- ACTIVITY
Which lines of the data contain the string "true"? Copy every one of them.

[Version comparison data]
++++++

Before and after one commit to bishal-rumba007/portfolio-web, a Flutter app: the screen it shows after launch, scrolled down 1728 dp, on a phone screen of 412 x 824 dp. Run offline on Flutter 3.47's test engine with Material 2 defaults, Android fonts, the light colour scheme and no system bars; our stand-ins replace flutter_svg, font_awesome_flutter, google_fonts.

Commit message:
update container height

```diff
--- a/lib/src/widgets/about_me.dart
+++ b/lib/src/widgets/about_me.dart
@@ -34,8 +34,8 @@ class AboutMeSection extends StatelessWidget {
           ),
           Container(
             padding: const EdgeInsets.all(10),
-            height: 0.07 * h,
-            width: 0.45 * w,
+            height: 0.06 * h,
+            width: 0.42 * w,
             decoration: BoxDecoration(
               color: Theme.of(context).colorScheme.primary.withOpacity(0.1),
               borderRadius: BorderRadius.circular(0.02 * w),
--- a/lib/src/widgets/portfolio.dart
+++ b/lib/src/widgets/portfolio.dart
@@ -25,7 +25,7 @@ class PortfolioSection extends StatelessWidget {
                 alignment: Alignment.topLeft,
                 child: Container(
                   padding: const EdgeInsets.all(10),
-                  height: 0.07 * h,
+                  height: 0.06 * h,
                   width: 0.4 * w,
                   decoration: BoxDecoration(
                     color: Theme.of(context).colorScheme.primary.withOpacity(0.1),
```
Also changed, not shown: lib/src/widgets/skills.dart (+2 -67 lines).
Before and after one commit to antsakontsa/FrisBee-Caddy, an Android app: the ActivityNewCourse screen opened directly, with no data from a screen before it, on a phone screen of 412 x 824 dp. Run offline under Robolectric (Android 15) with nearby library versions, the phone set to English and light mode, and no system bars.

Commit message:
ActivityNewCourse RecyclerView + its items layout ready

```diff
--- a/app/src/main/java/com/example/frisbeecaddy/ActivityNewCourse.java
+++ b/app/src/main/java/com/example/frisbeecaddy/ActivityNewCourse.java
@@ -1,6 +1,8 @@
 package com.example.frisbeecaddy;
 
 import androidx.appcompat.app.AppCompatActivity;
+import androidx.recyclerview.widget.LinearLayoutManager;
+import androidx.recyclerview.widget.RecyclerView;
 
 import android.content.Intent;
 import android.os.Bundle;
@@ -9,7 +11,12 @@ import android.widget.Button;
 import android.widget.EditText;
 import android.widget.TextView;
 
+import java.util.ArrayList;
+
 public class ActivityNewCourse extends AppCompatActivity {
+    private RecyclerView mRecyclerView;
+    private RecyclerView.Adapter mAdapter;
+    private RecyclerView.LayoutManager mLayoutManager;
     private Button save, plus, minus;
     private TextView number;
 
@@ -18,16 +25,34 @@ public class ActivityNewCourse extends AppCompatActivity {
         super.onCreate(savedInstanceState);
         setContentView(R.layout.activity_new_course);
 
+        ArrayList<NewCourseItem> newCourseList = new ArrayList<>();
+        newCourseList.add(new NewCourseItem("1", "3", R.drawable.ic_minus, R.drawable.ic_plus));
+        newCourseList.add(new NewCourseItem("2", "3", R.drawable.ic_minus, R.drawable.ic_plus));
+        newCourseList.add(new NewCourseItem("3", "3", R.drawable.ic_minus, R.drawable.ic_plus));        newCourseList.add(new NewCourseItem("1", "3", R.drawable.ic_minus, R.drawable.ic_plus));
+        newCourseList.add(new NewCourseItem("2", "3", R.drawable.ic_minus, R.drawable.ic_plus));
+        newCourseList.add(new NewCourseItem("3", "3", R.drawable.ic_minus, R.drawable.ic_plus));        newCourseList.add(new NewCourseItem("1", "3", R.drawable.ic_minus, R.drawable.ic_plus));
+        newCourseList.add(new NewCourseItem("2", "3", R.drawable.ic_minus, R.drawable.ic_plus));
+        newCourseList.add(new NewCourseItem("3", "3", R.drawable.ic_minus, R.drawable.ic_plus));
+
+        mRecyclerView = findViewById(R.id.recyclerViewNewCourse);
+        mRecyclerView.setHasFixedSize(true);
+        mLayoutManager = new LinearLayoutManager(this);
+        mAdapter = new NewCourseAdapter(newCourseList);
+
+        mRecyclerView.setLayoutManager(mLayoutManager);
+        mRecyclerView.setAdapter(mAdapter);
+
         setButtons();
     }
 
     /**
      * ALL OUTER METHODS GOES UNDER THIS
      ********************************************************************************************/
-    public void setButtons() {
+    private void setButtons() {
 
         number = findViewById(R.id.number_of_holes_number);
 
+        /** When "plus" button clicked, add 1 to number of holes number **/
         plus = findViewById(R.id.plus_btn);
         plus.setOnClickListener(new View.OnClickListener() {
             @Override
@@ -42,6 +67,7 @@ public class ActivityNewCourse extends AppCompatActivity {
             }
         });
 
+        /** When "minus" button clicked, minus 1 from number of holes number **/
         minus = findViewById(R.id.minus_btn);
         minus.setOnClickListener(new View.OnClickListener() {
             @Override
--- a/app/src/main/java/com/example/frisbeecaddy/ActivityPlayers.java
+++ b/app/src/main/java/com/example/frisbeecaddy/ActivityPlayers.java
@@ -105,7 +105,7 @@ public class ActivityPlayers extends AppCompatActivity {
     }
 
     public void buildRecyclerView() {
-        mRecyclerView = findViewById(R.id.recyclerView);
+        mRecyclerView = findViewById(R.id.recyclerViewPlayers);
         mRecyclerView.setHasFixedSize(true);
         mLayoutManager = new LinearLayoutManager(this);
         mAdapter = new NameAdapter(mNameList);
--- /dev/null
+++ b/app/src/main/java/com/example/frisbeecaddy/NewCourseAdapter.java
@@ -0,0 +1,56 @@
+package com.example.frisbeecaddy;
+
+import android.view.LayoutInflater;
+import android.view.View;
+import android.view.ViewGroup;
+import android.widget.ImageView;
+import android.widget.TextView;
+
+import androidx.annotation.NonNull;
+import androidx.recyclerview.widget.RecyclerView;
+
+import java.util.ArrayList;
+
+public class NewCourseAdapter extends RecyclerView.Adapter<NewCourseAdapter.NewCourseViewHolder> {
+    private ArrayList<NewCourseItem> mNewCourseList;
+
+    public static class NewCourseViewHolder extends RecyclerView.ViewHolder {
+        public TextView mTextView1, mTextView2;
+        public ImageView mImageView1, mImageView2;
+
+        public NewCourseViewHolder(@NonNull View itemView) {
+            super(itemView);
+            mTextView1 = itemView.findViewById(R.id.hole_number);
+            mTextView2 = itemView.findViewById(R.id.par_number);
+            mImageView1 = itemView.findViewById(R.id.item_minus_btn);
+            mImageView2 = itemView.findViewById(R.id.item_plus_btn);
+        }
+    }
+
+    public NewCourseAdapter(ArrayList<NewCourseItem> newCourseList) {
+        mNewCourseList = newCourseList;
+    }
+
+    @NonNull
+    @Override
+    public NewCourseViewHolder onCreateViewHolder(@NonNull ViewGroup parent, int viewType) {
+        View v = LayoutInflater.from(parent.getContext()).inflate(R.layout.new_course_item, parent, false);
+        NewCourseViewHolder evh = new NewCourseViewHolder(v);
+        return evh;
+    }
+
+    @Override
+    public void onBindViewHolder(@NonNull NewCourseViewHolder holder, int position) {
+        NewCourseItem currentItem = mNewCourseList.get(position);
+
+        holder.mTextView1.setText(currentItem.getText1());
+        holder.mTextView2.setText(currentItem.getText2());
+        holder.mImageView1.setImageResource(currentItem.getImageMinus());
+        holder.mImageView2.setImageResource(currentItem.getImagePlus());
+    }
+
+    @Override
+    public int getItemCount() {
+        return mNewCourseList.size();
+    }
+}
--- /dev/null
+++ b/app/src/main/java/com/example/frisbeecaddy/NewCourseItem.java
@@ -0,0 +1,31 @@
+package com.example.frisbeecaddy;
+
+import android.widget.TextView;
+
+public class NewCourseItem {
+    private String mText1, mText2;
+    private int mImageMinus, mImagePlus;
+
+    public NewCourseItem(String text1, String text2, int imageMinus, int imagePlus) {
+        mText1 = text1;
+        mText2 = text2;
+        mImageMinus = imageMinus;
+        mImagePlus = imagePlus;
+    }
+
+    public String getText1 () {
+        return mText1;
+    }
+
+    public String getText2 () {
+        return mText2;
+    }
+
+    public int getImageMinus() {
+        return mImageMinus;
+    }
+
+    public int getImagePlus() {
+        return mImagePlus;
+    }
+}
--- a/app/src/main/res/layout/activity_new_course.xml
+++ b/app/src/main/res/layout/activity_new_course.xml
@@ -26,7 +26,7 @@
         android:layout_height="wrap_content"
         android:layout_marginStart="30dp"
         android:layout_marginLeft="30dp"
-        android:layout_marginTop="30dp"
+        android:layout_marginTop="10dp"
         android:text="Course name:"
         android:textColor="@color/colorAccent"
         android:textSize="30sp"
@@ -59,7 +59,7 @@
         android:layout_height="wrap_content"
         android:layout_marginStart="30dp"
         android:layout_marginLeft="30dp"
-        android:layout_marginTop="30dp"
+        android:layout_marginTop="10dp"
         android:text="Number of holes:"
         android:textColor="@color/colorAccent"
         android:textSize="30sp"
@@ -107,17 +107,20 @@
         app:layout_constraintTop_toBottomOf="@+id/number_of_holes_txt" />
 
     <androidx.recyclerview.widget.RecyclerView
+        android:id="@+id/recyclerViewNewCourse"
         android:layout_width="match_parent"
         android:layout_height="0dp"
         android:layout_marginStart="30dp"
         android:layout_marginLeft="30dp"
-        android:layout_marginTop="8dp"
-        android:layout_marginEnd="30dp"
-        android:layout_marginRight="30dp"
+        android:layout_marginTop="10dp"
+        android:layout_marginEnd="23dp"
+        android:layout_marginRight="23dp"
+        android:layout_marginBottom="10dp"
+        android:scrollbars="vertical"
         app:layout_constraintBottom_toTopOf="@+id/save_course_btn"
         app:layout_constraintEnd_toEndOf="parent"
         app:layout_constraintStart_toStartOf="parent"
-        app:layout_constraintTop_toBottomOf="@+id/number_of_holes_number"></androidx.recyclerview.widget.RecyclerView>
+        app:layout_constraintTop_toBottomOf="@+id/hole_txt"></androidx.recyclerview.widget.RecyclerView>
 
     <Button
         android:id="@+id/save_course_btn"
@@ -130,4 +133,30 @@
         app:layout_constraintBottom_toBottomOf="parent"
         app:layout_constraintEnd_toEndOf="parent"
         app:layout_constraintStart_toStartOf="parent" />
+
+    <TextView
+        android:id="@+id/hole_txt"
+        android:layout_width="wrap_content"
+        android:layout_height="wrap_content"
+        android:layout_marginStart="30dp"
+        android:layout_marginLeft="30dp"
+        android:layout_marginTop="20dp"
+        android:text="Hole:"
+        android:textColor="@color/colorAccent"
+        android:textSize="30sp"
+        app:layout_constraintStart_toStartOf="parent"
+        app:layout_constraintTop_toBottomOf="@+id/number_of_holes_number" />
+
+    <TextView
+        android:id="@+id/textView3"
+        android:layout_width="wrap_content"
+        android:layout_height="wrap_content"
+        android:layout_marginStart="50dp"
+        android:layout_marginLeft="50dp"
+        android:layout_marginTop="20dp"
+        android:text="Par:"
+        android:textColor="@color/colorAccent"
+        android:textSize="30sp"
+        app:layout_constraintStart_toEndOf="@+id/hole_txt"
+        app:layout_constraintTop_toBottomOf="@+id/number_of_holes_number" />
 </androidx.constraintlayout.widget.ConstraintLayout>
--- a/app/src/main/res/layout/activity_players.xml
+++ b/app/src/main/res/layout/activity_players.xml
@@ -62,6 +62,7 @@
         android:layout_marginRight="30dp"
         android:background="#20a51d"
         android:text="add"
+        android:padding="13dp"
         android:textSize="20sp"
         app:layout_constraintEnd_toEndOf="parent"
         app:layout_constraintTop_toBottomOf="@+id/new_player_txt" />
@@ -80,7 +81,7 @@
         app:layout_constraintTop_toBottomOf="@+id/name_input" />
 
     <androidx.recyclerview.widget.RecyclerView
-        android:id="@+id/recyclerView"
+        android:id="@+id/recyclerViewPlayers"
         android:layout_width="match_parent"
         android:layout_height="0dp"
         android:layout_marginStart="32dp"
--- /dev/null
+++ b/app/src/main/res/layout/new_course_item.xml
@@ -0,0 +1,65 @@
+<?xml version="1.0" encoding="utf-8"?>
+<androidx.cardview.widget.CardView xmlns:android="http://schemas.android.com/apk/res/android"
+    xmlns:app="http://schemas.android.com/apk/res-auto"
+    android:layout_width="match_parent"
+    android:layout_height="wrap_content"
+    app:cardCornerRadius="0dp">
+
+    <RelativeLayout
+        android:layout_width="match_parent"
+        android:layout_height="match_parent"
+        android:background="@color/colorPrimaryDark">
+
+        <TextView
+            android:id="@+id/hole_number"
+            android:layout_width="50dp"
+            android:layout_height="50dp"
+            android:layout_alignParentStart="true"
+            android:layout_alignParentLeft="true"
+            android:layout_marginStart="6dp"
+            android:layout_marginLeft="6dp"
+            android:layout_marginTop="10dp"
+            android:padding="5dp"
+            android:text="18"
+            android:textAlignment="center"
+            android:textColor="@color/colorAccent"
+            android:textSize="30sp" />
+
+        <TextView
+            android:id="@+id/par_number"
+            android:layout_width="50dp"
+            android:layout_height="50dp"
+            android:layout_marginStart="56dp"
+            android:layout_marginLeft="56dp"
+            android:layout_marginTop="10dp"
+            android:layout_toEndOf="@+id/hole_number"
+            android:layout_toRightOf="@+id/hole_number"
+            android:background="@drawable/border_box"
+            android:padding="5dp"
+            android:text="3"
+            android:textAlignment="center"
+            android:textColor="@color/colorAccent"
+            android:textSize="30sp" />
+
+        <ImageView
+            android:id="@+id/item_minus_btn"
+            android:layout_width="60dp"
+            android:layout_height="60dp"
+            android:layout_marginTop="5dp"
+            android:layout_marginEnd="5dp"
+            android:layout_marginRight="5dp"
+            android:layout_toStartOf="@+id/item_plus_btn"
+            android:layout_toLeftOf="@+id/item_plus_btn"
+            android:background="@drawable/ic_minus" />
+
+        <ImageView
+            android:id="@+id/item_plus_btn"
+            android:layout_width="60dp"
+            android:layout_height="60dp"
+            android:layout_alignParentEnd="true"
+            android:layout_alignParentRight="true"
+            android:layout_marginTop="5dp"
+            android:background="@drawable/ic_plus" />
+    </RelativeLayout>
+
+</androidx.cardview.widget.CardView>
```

++++++

- EXERCISE RESPONSE
+        mRecyclerView.setHasFixedSize(true);
         mRecyclerView.setHasFixedSize(true);
+            android:layout_alignParentStart="true"
+            android:layout_alignParentLeft="true"
+            android:layout_alignParentEnd="true"
+            android:layout_alignParentRight="true"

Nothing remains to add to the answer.